Why Inbox Zero Is Price It and Simpler Than You Assume

Do you remember when email was supposed to make life easier for office workers? Yes, that turned out good.

The main complaint I hear in my business efficiency advisory work is that everyone spends too much time emailing. And they’re right – studies have shown the average civil servant spends 2.5 hours a day reading and replying to an average of 200 emails, 144 of which are not relevant to their job.

Because of this, email is one of the first things I recommend to optimize in any company I work with.

There are many ways to manage your email inbox. However, the method described here is unique in that you can reduce the time it takes to check your email while ensuring that nothing is lost or falls through the cracks. I personally have used this method for years and have implemented it with hundreds of teams in my business efficiency consulting. Many of them have told me that they have cut the time they spend on email more than half and saved three to five hours per week per team member.

Here’s how – and why – it works.

What is Inbox Zero?

The email management system I recommend is called Inbox Zero and it’s all about deleting emails from your inbox with the goal of keeping emails out of sight. And when I say “Zero E-Mails Visible” I mean that – this is not “Unread Zero” and it is an important distinction.
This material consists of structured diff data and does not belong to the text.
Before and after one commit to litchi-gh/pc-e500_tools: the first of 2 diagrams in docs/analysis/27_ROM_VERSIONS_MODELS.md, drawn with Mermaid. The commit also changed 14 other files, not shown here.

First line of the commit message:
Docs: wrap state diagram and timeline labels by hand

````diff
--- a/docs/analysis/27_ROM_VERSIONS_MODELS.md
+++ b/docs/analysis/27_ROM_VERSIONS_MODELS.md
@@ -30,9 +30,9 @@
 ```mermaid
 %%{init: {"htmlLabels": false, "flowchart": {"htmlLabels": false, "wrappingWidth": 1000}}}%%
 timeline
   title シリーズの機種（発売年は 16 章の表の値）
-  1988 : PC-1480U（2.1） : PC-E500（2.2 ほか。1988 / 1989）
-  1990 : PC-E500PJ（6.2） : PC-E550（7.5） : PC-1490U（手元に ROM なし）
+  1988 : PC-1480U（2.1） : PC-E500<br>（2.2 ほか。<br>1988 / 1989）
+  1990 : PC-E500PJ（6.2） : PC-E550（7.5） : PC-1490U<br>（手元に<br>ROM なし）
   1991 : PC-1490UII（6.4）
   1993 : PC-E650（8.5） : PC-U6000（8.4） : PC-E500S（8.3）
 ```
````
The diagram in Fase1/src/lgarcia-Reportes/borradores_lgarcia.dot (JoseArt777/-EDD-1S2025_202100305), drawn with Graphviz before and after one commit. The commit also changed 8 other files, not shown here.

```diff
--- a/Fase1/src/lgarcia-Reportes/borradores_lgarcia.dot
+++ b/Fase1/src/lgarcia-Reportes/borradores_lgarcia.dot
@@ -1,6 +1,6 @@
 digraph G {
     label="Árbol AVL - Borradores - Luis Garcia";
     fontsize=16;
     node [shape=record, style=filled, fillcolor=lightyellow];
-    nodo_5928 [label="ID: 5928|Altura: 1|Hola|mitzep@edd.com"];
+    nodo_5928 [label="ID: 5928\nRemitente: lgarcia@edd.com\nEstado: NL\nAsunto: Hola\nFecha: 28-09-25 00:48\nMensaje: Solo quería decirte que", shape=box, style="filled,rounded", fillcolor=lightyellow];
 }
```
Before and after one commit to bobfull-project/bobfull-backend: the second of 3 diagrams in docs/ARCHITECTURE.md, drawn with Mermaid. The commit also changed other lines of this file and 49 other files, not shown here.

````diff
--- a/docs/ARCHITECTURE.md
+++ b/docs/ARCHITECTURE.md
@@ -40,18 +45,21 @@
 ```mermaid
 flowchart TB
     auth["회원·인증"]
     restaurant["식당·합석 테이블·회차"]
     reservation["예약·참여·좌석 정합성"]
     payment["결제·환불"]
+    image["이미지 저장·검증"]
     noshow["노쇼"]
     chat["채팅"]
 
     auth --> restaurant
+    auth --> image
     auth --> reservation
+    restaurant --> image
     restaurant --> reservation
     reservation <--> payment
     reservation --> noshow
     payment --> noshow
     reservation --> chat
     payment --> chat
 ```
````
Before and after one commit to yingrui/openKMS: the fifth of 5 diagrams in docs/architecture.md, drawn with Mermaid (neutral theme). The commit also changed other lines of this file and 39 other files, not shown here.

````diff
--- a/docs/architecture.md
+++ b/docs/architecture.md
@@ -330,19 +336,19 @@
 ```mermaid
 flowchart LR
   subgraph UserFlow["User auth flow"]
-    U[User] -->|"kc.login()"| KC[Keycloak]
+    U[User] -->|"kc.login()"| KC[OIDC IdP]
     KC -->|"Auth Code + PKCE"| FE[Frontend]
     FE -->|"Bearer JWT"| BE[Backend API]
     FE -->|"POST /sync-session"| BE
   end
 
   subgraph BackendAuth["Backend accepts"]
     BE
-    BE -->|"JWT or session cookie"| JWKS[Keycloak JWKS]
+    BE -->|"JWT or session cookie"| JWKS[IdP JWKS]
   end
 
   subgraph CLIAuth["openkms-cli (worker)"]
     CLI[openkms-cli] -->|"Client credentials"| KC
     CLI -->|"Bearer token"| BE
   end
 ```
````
The typical goal with email is to hit “unread zero”, but there are some problems with that mindset. Emails marked as read will still appear in your inbox. Whether you notice it or not, every time you open your inbox, you are wasting precious brain power browsing those emails. It also makes it difficult to distinguish between emails that have actually been processed and those that have simply been “read”. And so things fall through the cracks.

With Inbox Zero, you can quickly and efficiently process any email that gets into your inbox. Once it’s done, it’s out of sight and out of your mind – which means you can get back to working on the important things without having emails in mind.

Learn to archive

If you’re like most people, your inbox is made up of thousands of emails, most of which have already been read or edited and are no longer relevant. The first step in getting to Inbox Zero is to take care of those irrelevant emails.

I recommend archiving all emails older than 30 days first. To do this in Gmail, just search for “older than: 30d”, select all of them and hit “Archive” (in Outlook you can use the formula “received”:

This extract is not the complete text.